Poster May 31, 2019
Paul J. Guyett1*, Michael Hendrickson1, Jennifer Kouznetsova2, Wei Zheng2, Zhong-Wei Du1
Amyotrophic lateral sclerosis (ALS) is a neurodegenerative disease primarily affecting motor neurons. Unfortunately, there are only two drugs approved to treat the condition, neither of which increases patient survival by more than a few months. This sobering reality highlights the urgent need for new ALS therapeutic development, which has been plagued by high failure rate of drug candidates during clinical trials. This high failure rate suggests that preclinical screening strategies need to be re-evaluated. One of the markers of disease in ALS patients is the aberrantly low expression of neurofilament light chain (NFL) in motor neurons. Further, recovery of NFL to normal levels prevents hallmark phenotypic changes in ALS neurons. Therefore, we wanted to establish a clinically relevant screening platform to identify compounds that return expression of NFL to normal levels in ALS patient derived motor neurons. At BrainXell, we established new technologies to rapidly differentiate ALS patient induced pluripotent stem cells (iPSCs) into large quantities of neurons.
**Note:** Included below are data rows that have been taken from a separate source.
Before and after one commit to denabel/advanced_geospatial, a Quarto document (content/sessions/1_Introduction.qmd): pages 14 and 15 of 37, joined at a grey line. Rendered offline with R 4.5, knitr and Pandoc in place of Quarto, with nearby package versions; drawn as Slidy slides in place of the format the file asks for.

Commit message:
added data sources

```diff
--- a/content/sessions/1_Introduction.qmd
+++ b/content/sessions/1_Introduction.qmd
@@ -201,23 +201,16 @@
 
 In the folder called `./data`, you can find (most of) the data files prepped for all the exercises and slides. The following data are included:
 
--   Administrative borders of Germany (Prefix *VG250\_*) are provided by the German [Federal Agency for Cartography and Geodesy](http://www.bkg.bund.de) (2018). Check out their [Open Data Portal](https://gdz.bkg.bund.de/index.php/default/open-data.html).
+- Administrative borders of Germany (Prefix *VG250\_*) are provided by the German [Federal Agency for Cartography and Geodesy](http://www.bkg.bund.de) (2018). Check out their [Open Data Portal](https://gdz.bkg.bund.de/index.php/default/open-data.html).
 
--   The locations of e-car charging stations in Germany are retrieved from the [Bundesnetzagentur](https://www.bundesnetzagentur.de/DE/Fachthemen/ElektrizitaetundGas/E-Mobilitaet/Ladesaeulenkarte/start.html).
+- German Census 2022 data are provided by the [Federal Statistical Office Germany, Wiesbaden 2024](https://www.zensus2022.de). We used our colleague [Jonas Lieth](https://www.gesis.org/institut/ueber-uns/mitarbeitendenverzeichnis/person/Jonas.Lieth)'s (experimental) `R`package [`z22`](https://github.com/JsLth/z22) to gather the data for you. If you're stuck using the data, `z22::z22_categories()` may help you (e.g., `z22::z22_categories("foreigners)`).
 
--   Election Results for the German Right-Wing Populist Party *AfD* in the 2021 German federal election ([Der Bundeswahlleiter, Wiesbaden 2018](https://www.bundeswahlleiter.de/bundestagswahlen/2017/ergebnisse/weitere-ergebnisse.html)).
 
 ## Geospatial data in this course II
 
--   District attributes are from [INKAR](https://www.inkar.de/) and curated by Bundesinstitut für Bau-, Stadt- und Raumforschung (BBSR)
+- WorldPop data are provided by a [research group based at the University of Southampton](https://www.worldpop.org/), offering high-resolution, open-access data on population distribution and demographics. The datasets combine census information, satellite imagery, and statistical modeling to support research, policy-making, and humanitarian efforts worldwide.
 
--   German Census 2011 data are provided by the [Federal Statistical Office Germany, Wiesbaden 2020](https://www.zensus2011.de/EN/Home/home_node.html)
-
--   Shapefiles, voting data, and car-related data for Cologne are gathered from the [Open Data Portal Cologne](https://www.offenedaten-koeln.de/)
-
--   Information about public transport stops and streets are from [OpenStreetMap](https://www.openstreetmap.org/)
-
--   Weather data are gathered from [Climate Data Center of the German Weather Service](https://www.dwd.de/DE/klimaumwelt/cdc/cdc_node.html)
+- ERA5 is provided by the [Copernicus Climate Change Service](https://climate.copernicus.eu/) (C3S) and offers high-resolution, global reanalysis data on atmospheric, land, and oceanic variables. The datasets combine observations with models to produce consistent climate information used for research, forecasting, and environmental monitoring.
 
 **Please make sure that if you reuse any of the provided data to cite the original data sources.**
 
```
We then used genome editing techniques to endogenously fuse NFL with a nanoluciferase (NLuc) reporter, thus enabling a high-throughput screening (HTS) system that monitors the expression levels of NFL after 72 h exposure to each compound. The assay was adapted to meet HTS requirements, including: large batch sizes, 1536-well format, minimal well-to-well variation, short-term culture, plating by automated dispenser, and low reagent volumes. Applying a quantitative HTS approach, we screened the LOPAC, NPC, and MIPE libraries (>6,000 compounds) in a dose dependent manner. Compounds that increase NFL expression by >30% (to approximately normal levels) were considered hits. From these screens we identified 80 hit compounds that are currently going through secondary validation. Preliminary data look promising. For example, two of these hits restore normal expression of NFL with no observed toxicity.
Spinal muscular atrophy (SMA) is an inheritable cause of infant mortality that is characterized by the loss of lower motor neurons and skeletal muscle atrophy. The degeneration of motor neurons is caused by insufficient levels of survival motor neuron (SMN) protein, which is encoded by two nearly identical genes SMN1 and SMN2. Most cases of SMA harbour homozygous deletions of the SMN1 gene and retain at least one copy of SMN2.READ MORE